They met at what “can only be called a singles-weekend at the Pine View Hotel in Fallsburg, New York, in the Catskills, sponsored by the Association of Orthodox Jewish Teachers. It also offered credits toward your certification, and I was there to get the three credits. He was there to find a wife. The rest is history.”

She has had other notable successes as well, such as having been one of the youngest braille transcribers certified by the Library of Congress and meeting Helen Keller just before her death in 1968 when she traveled to Boston for a Future Teachers of America convention. “A quote from Helen Keller really explains why I do what I do: ‘The best and most beautiful things in the world cannot be seen or heard—they must be felt with the heart.’ When I supervised practicum and student teachers at Hunter College in the same program from which I had received my master’s degree, I tried to impress upon them that a teacher holds the power to change a child’s life, not only through expertise but also through the action of listening to the child and knowing when to guide and when to let go. For me, a child that I have taught gives me back in pleasure and pride more than I have given that child.” She added that “I am happy to say all my student teachers are employed and their students are thriving.”

“I have had a wonderful life, and Stern was such a big part of how wonderful my life has been.

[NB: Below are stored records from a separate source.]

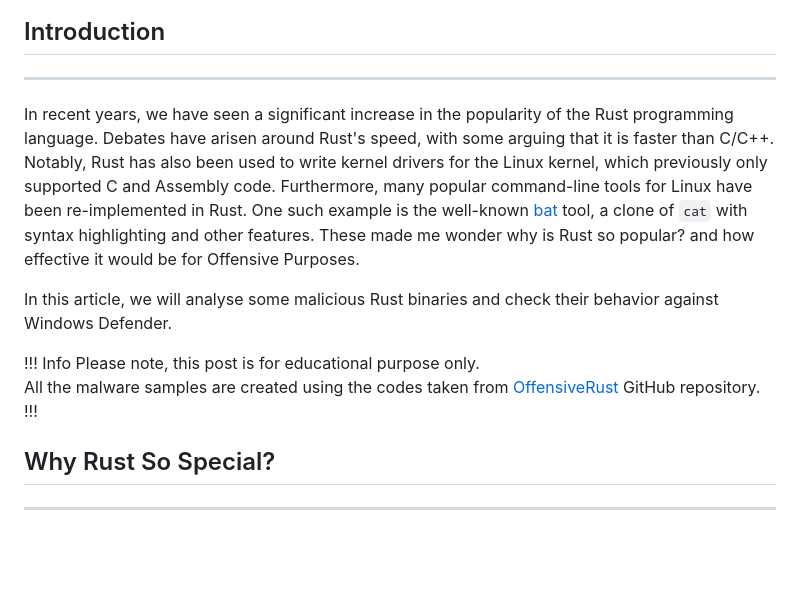
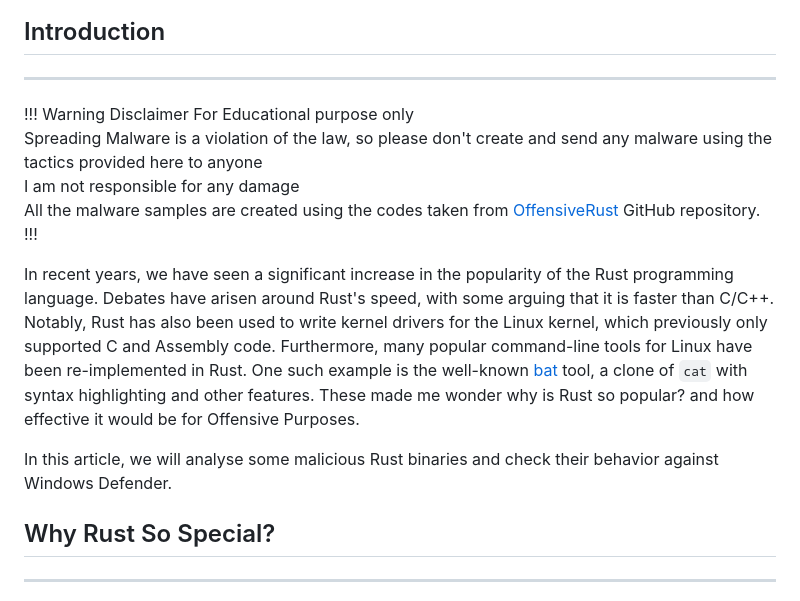
Before and after one commit to nxb1t/nxb1t.github.io, a Markdown page: Malware Analysis/rust_malware.md, the part around the change. Drawn GitHub-style; blank space fills up the shorter version.

```diff
--- a/Malware Analysis/rust_malware.md
+++ b/Malware Analysis/rust_malware.md
@@ -10,15 +10,16 @@ tags: [Malware analysis, Threat hunting]
 
 ---
 
+!!! Warning Disclaimer
+For Educational purpose only <br>
+Spreading Malware is a violation of the law, so please don't create and send any malware using the tactics provided here to anyone <br>
+I am not responsible for any damage<br>
+All the malware samples are created using the codes taken from [OffensiveRust](https://github.com/trickster0/OffensiveRust) GitHub repository.
+!!!
+
 In recent years, we have seen a significant increase in the popularity of the Rust programming language. Debates have arisen around Rust's speed, with some arguing that it is faster than C/C++. Notably, Rust has also been used to write kernel drivers for the Linux kernel, which previously only supported C and Assembly code. Furthermore, many popular command-line tools for Linux have been re-implemented in Rust. One such example is the well-known [bat](https://github.com/sharkdp/bat) tool, a clone of `cat` with syntax highlighting and other features. These made me wonder why is Rust so popular? and how effective it would be for Offensive Purposes.
 
 In this article, we will analyse some malicious Rust binaries and check their behavior against Windows Defender.
-
-!!! Info
-Please note, this post is for educational purpose only.<br>
-All the malware samples are created using the codes taken from [OffensiveRust](https://github.com/trickster0/OffensiveRust) GitHub repository.
-!!!
-
 
 ## Why Rust So Special?
 
```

Stern opened the eyes of this young girl from Utica, New York. It gave me the wonderful education to succeed and the dedicated professors in both Hebrew and English classes who fostered my ability to ‘see light in every person.’”